There was also an afternoon walk at Kata Tjuta (“many heads”) but that was run by AATKings, one of the major tour operators (seriously, at the OPL pickup area, almost all the buses were AATKings, including the airport shuttle). While interesting in itself, it definitely wasn’t the intimate experience of that morning’s walk. It did however, take us to watch the sunset back at Uluru, where people watch the rock change colour. I would have preferred to see the sunset from the other side, I do like a good dramatic silhouette of the setting sun. It turns out it actually does rain in the Outback, and our Night Sky Show to see the stars was cancelled due to cloud cover.

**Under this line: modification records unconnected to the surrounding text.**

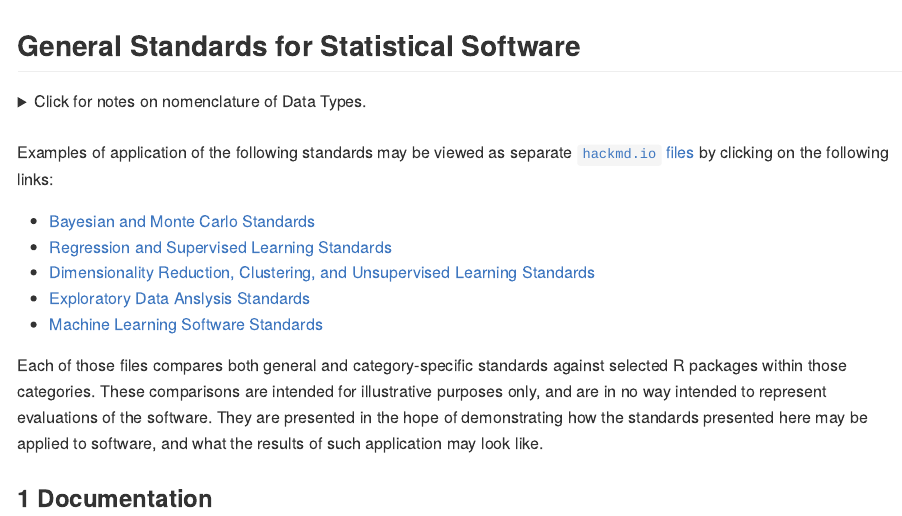
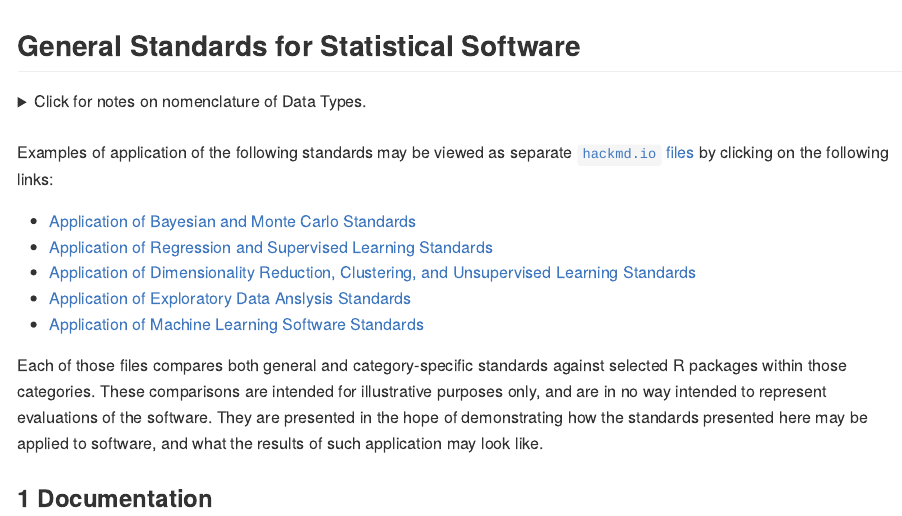
Before and after one commit to mpadge/hackmd-stat-software, an R Markdown document (standards/general.Rmd): the page in a window 1100 px wide, from its top. The pictures show the output file standards/general.md that the author committed with the source, drawn offline in the style of GitHub.

Commit message:
Preprend Application of to demo titles

```diff
--- a/standards/general.Rmd
+++ b/standards/general.Rmd
@@ -46,11 +46,11 @@ element of a single-length "character" vector.
 Examples of application of the following standards may be viewed as separate
 [`hackmd.io` files](https://hackmd.io) by clicking on the following links:
 
-- [Bayesian and Monte Carlo Standards](https://hackmd.io/zVWTAl9ZQeCcj_bvMGcmMQ)
-- [Regression and Supervised Learning Standards](https://hackmd.io/VZ-wgQtZRV2pb-wFZNDM5g)
-- [Dimensionality Reduction, Clustering, and Unsupervised Learning Standards](https://hackmd.io/iOZD_oCpT86zoY5z4memaQ)
-- [Exploratory Data Anslysis Standards](https://hackmd.io/K8F1RIhdQeuZFqMnzdqNVw)
-- [Machine Learning Software Standards](https://hackmd.io/Ix1YwD8YTWGuzdiXsVQadA)
+- [Application of Bayesian and Monte Carlo Standards](https://hackmd.io/zVWTAl9ZQeCcj_bvMGcmMQ)
+- [Application of Regression and Supervised Learning Standards](https://hackmd.io/VZ-wgQtZRV2pb-wFZNDM5g)
+- [Application of Dimensionality Reduction, Clustering, and Unsupervised Learning Standards](https://hackmd.io/iOZD_oCpT86zoY5z4memaQ)
+- [Application of Exploratory Data Anslysis Standards](https://hackmd.io/K8F1RIhdQeuZFqMnzdqNVw)
+- [Application of Machine Learning Software Standards](https://hackmd.io/Ix1YwD8YTWGuzdiXsVQadA)
 
 Each of those files compares both general and category-specific standards
 against selected R packages within those categories. These comparisons are
```
Also changed, not shown: standards/general.md.
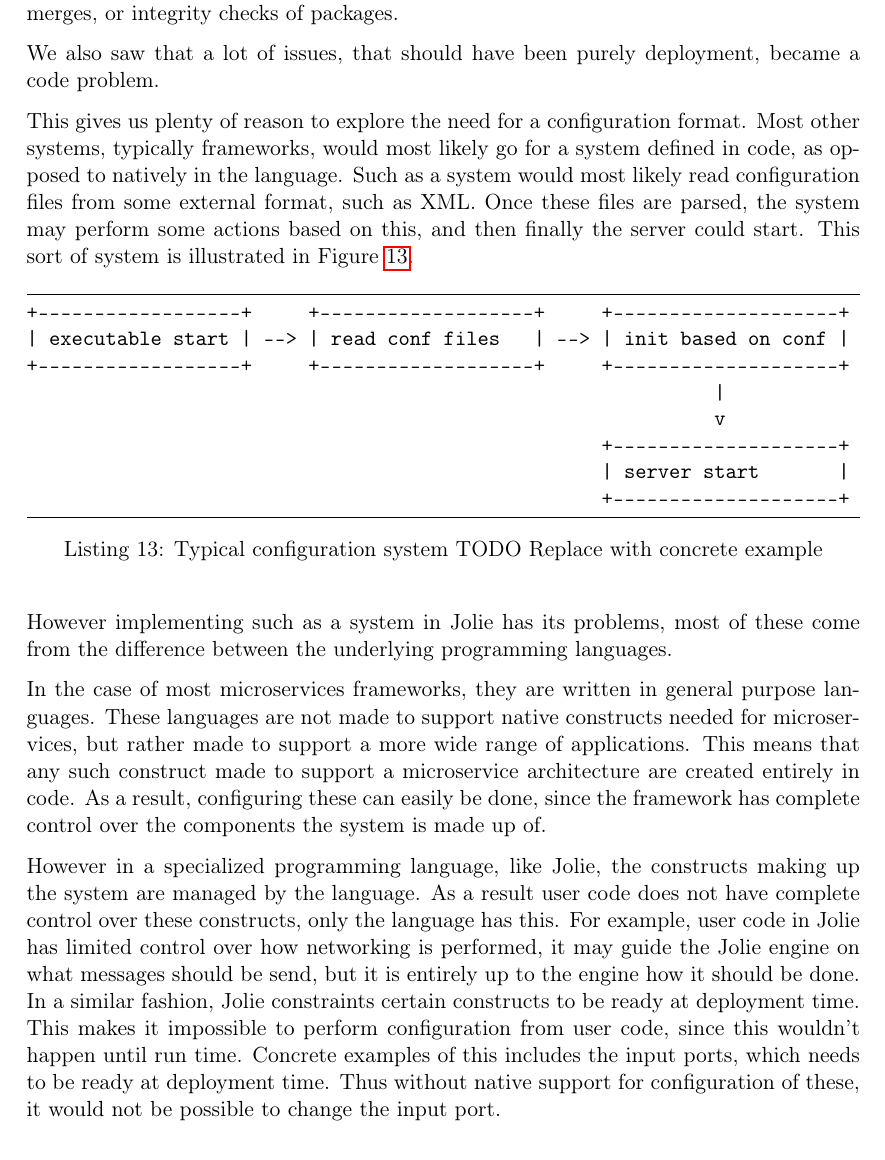
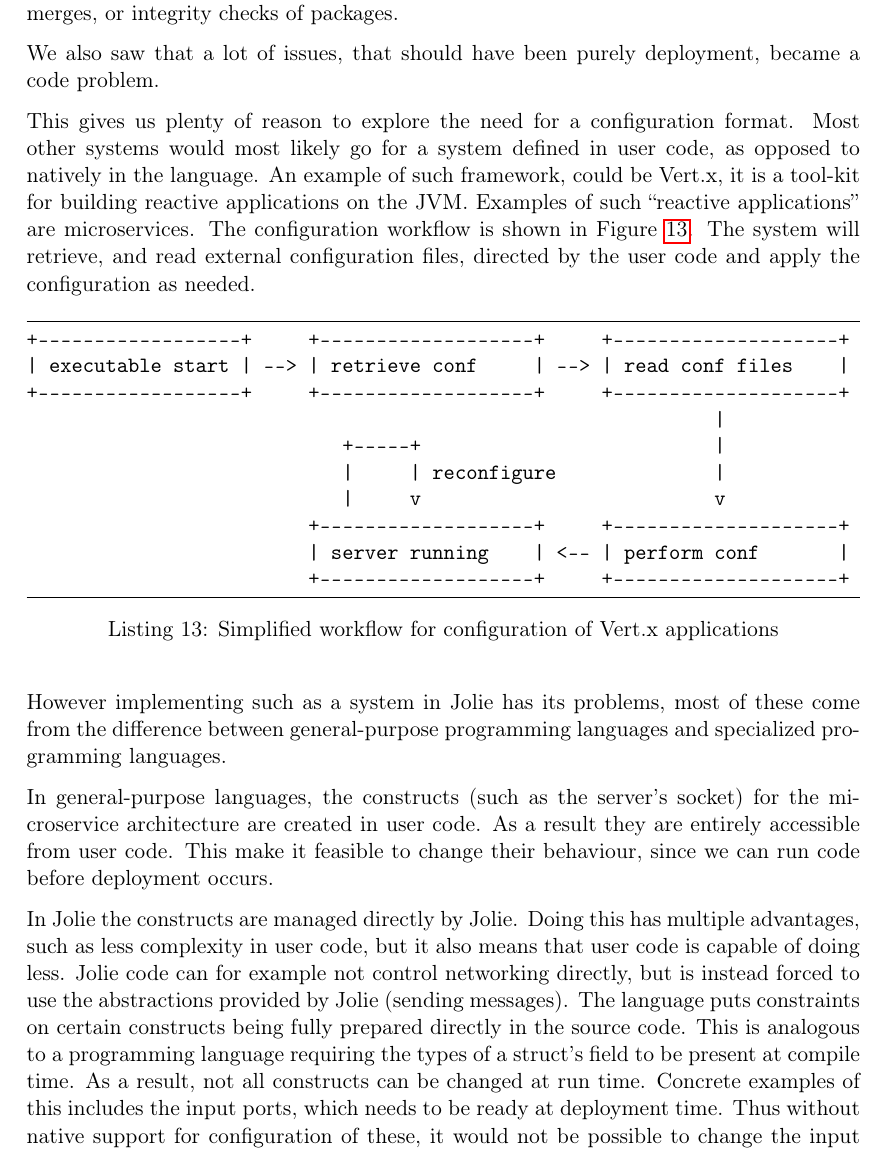
Before and after one commit to DanThrane/master_thesis, a LaTeX thesis (main.tex, which reads configuration.tex): part of page 21 of 34, cut so that both start at the same text. Compiled offline with pdfLaTeX.

Commit message:
Rewrote some motivation

```diff
--- a/configuration.tex
+++ b/configuration.tex
@@ -23,53 +25,63 @@ We also saw that a lot of issues, that should have been purely deployment,
 became a code problem.
 
 This gives us plenty of reason to explore the need for a configuration format.
-Most other systems, typically frameworks, would most likely go for a system
-defined in code, as opposed to natively in the language. Such as a system would
-most likely read configuration files from some external format, such as XML.
-Once these files are parsed, the system may perform some actions based on this,
-and then finally the server could start. This sort of system is illustrated in
-Figure \ref{fig:normal_conf}.
+Most other systems would most likely go for a system defined in user code, as
+opposed to natively in the language. An example of such framework, could be
+Vert.x, it is a tool-kit for building reactive applications on the JVM.
+Examples of such ``reactive applications'' are microservices. The configuration
+workflow is shown in Figure \ref{fig:normal_conf}. The system will retrieve,
+and read external configuration files, directed by the user code and apply the
+configuration as needed.
+
+% Most other systems can do this at run time
+% For example Vert.x does this by reading external configuration files
+% Once configuration is done, we can start up the server
 
 \begin{listing}[H]
 \begin{minted}{text}
 +------------------+     +-------------------+     +--------------------+
-| executable start | --> | read conf files   | --> | init based on conf |
+| executable start | --> | retrieve conf     | --> | read conf files    |
 +------------------+     +-------------------+     +--------------------+
                                                              |
-                                                             v
-                                                   +--------------------+
-                                                   | server start       |
-                                                   +--------------------+
+                            +-----+                          |
+                            |     | reconfigure              |
+                            |     v                          v
+                         +-------------------+     +--------------------+
+                         | server running    | <-- | perform conf       |
+                         +-------------------+     +--------------------+
 \end{minted}
-\caption{Typical configuration system TODO Replace with concrete example}
+\caption{Simplified workflow for configuration of Vert.x applications}
 \label{fig:normal_conf}
 \end{listing}
 
-% TODO For real, this needs a concrete example. This might work:
 % http://vertx.io/blog/vert-x-application-configuration/
+% http://vertx.io/docs/vertx-config/kotlin/
 
 However implementing such as a system in Jolie has its problems, most of these
-come from the difference between the underlying programming languages.
+come from the difference between general-purpose programming languages and
+specialized programming languages.
 
-In the case of most microservices frameworks, they are written in general
-purpose languages. These languages are not made to support native constructs
-needed for microservices, but rather made to support a more wide range of
-applications.  This means that any such construct made to support a
-microservice architecture are created entirely in code. As a result,
-configuring these can easily be done, since the framework has complete control
-over the components the system is made up of.
+In general-purpose languages, the constructs (such as the server's socket) for
+the microservice architecture are created in user code. As a result they are
+entirely accessible from user code. This make it feasible to change their
+behaviour, since we can run code before deployment occurs.
 
-However in a specialized programming language, like Jolie, the constructs
-making up the system are managed by the language. As a result user code does
-not have complete control over these constructs, only the language has this.
-For example, user code in Jolie has limited control over how networking is
-performed, it may guide the Jolie engine on what messages should be send, but
-it is entirely up to the engine how it should be done. In a similar fashion,
-Jolie constraints certain constructs to be ready at deployment time. This makes
-it impossible to perform configuration from user code, since this wouldn't
-happen until run time. Concrete examples of this includes the input ports,
-which needs to be ready at deployment time. Thus without native support for
-configuration of these, it would not be possible to change the input port.
+% In Jolie the constructs are managed directly by Jolie. For example ... Some
+% constructs needs to be ready at deployment time, we cannot have code run
+% before deployment time, even init runs after this. Concrete example of what
+% we need.
+
+In Jolie the constructs are managed directly by Jolie. Doing this has multiple
+advantages, such as less complexity in user code, but it also means that user
+code is capable of doing less. Jolie code can for example not control
+networking directly, but is instead forced to use the abstractions provided by
+Jolie (sending messages). The language puts constraints on certain
+constructs being fully prepared directly in the source code. This is analogous
+to a programming language requiring the types of a struct's field to be present
+at compile time. As a result, not all constructs can be changed at run time.
+Concrete examples of this includes the input ports, which needs to be ready at
+deployment time. Thus without native support for configuration of these, it
+would not be possible to change the input port.
 
 \subsection{Configuration Profiles}
 
```
Also changed, not shown: main.pdf, configuration.tex (2 more changed lines).
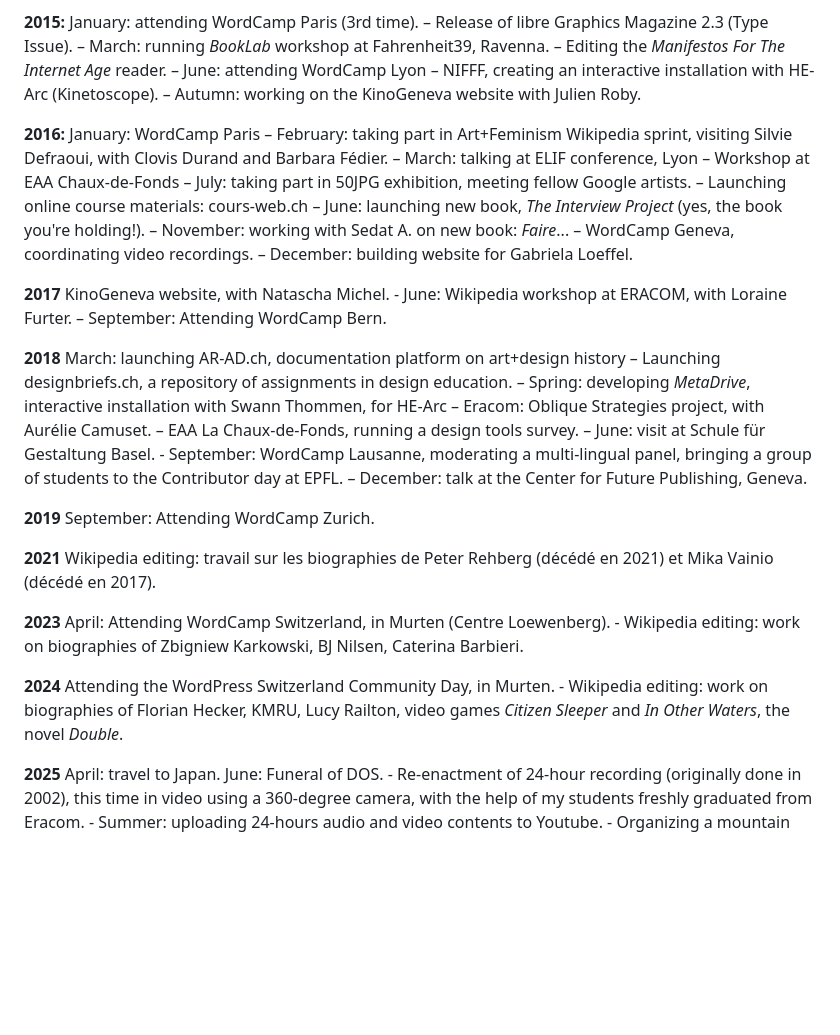
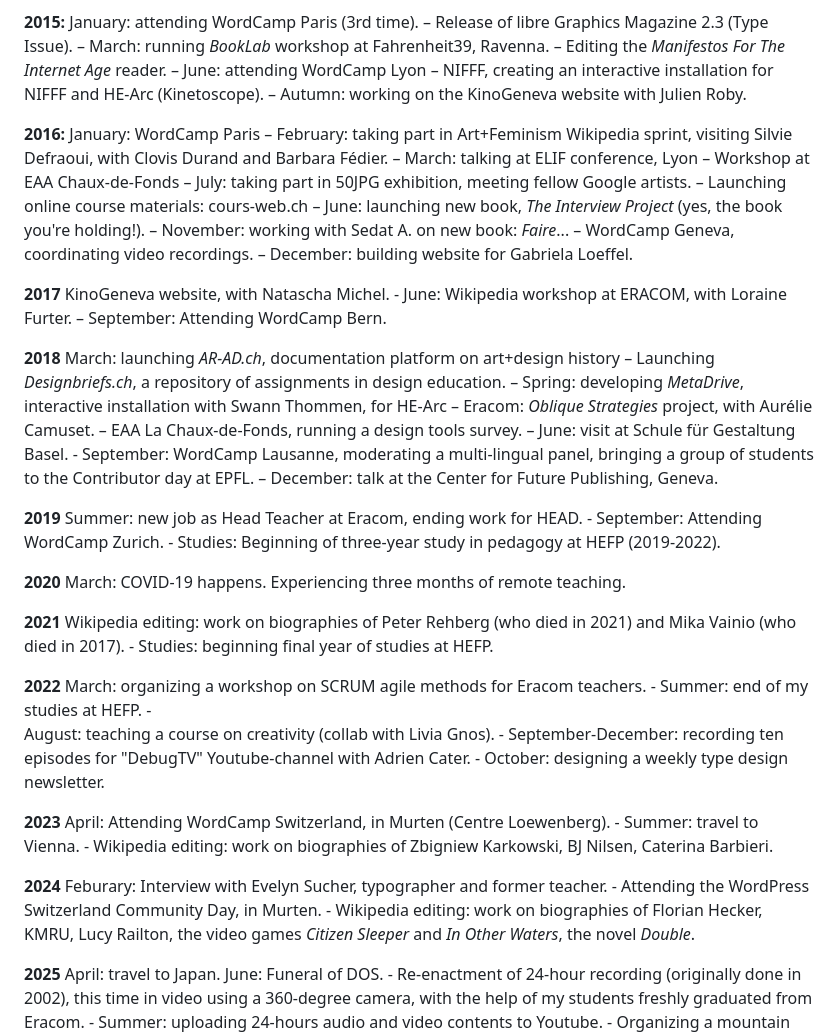
Before and after one commit to greyscalepress/interview-project, a Markdown page: content/interviews/0-bio-elements.md, the part around the change. Drawn GitHub-style; blank space fills up the shorter version.

```diff
--- a/content/interviews/0-bio-elements.md
+++ b/content/interviews/0-bio-elements.md
@@ -56,7 +56,7 @@ Release of libre Graphics Magazine 2.3 (Type Issue). –
 March: running *BookLab* workshop at Fahrenheit39, Ravenna. –
 Editing the *Manifestos For The Internet Age* reader. –
 June: attending WordCamp Lyon –
-NIFFF, creating an interactive installation with HE-Arc (Kinetoscope). –
+NIFFF, creating an interactive installation for NIFFF and HE-Arc (Kinetoscope). –
 Autumn: working on the KinoGeneva website with Julien Roby.
 
 **2016:**
@@ -77,28 +77,43 @@ June: Wikipedia workshop at ERACOM, with Loraine Furter. –
 September: Attending WordCamp Bern.
 
 **2018**
-March: launching AR-AD.ch, documentation platform on art+design history –
-Launching designbriefs.ch, a repository of assignments in design education. –
+March: launching *AR-AD.ch*, documentation platform on art+design history –
+Launching *Designbriefs.ch*, a repository of assignments in design education. –
 Spring: developing *MetaDrive*, interactive installation with Swann Thommen, for HE-Arc –
-Eracom: Oblique Strategies project, with Aurélie Camuset. –
+Eracom: *Oblique Strategies* project, with Aurélie Camuset. –
 EAA La Chaux-de-Fonds, running a design tools survey. –
 June: visit at  Schule für Gestaltung Basel. -
 September: WordCamp Lausanne, moderating a multi-lingual panel, bringing a group of students to the Contributor day at EPFL. –
 December: talk at the Center for Future Publishing, Geneva.
 
 **2019**
-September: Attending WordCamp Zurich.
+Summer: new job as Head Teacher at Eracom, ending work for HEAD. -
+September: Attending WordCamp Zurich. -
+Studies: Beginning of three-year study in pedagogy at HEFP (2019-2022).
+
+**2020**
+March: COVID-19 happens. Experiencing three months of remote teaching.
 
 **2021**
-Wikipedia editing: travail sur les biographies de Peter Rehberg (décédé en 2021) et Mika Vainio (décédé en 2017).
+Wikipedia editing: work on biographies of Peter Rehberg (who died in 2021) and Mika Vainio (who died in 2017). -
+Studies: beginning final year of studies at HEFP.
+
+**2022**
+March: organizing a workshop on SCRUM agile methods for Eracom teachers. -
+Summer: end of my studies at HEFP. -
+August: teaching a course on creativity (collab with Livia Gnos). -
+September-December: recording ten episodes for "DebugTV" Youtube-channel with Adrien Cater. -
+October: designing a weekly type design newsletter.
 
 **2023**
 April: Attending WordCamp Switzerland, in Murten (Centre Loewenberg). -
+Summer: travel to Vienna. -
 Wikipedia editing: work on biographies of Zbigniew Karkowski, BJ Nilsen, Caterina Barbieri.
 
 **2024**
+Feburary: Interview with Evelyn Sucher, typographer and former teacher. -
 Attending the WordPress Switzerland Community Day, in Murten. -
-Wikipedia editing: work on biographies of Florian Hecker, KMRU, Lucy Railton, video games *Citizen Sleeper* and *In Other Waters*, the novel *Double*.
+Wikipedia editing: work on biographies of Florian Hecker, KMRU, Lucy Railton, the video games *Citizen Sleeper* and *In Other Waters*, the novel *Double*.
 
 **2025**
 April: travel to Japan.
```
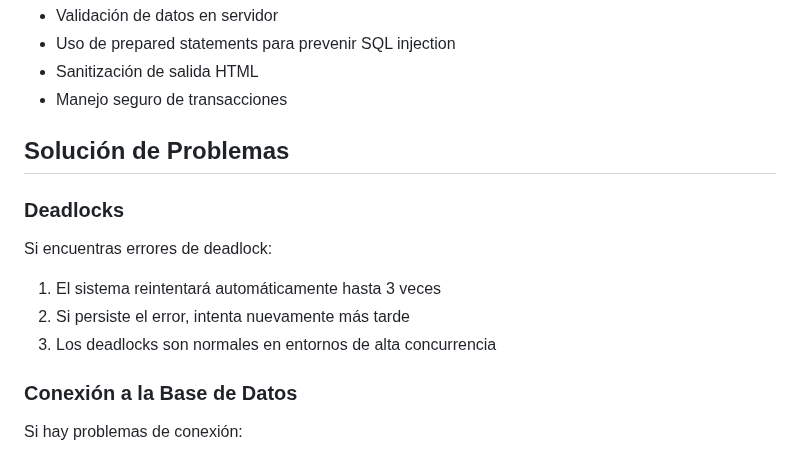
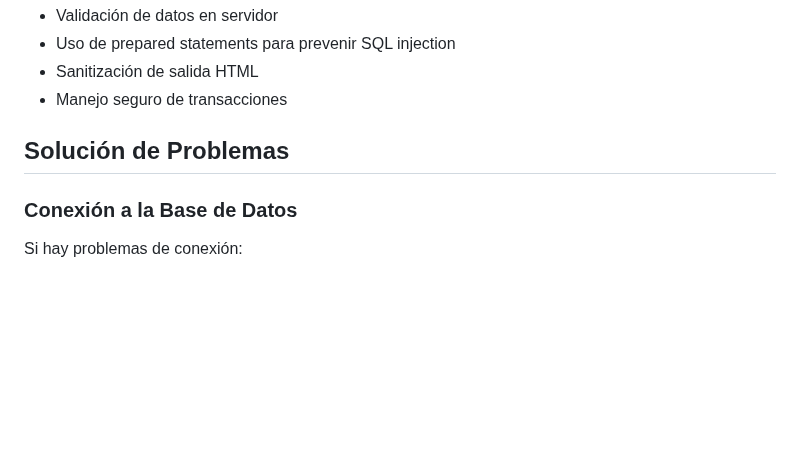
Before and after one commit to rafaelmontes8/AppCitas, a Markdown page: README.md, the part around the change. Rendered like a GitHub page; blank space fills up the shorter version.

Commit message:
cambio del readme

```diff
--- a/README.md
+++ b/README.md
@@ -163,12 +163,6 @@ Para ver todas las citas programadas:
 
 ## Solución de Problemas
 
-### Deadlocks
-Si encuentras errores de deadlock:
-1. El sistema reintentará automáticamente hasta 3 veces
-2. Si persiste el error, intenta nuevamente más tarde
-3. Los deadlocks son normales en entornos de alta concurrencia
-
 ### Conexión a la Base de Datos
 Si hay problemas de conexión:
 1. Verifica que los contenedores Docker estén corriendo
```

After Uluru, I travelled onto Cairns by myself. I spent a day out on the reef, via a pontoon. Now, some of you may remember that for awhile, I wanted to be a marine biologist, mainly to hang out with Flipper. It’s a good thing I chose a different path. I did a morning snorkel with the marine biologist, Amanda, just in the roped off lagoon area (it was meant to be for beginners) and loved it. So I ended up signing up for an afternoon snorkel that went further out on the reef in hopes of seeing a sea turtle…or a shark. However, I didn’t quite anticipate how tired I was, and may have freaked out a little upon hearing the other kids on the snorkel say that we had to make our own way back to the dock. It didn’t help that my mask was continually filling up with water, thanks to my oddly-shaped head. Amanda had a lifesaving ring with her if people got tired, and guess who was the dork who was hanging on the entire time. I felt really inadequate when one of the kids was able to hold his breath and dive down to swim through the reef. But the trip was still fun, even though I was alone and surrounded by Contiki kids (yes, even though the 2 friends I stayed with in Bris I met through Contiki, I feel too old for that tour company now).

The next day was out into the rainforest (not the Daintree but nobody told me the specific name) via cable car into a little town called Kuranda. From Kuranda, it was to the RainForeStation for a wildlife park (even though I’ve now been through 4 of them), an Army Duck tour and an Aboriginal dance and dreamtime walk. Then it was two more flights and I was home. One last note, Cairns Airport = not helpful.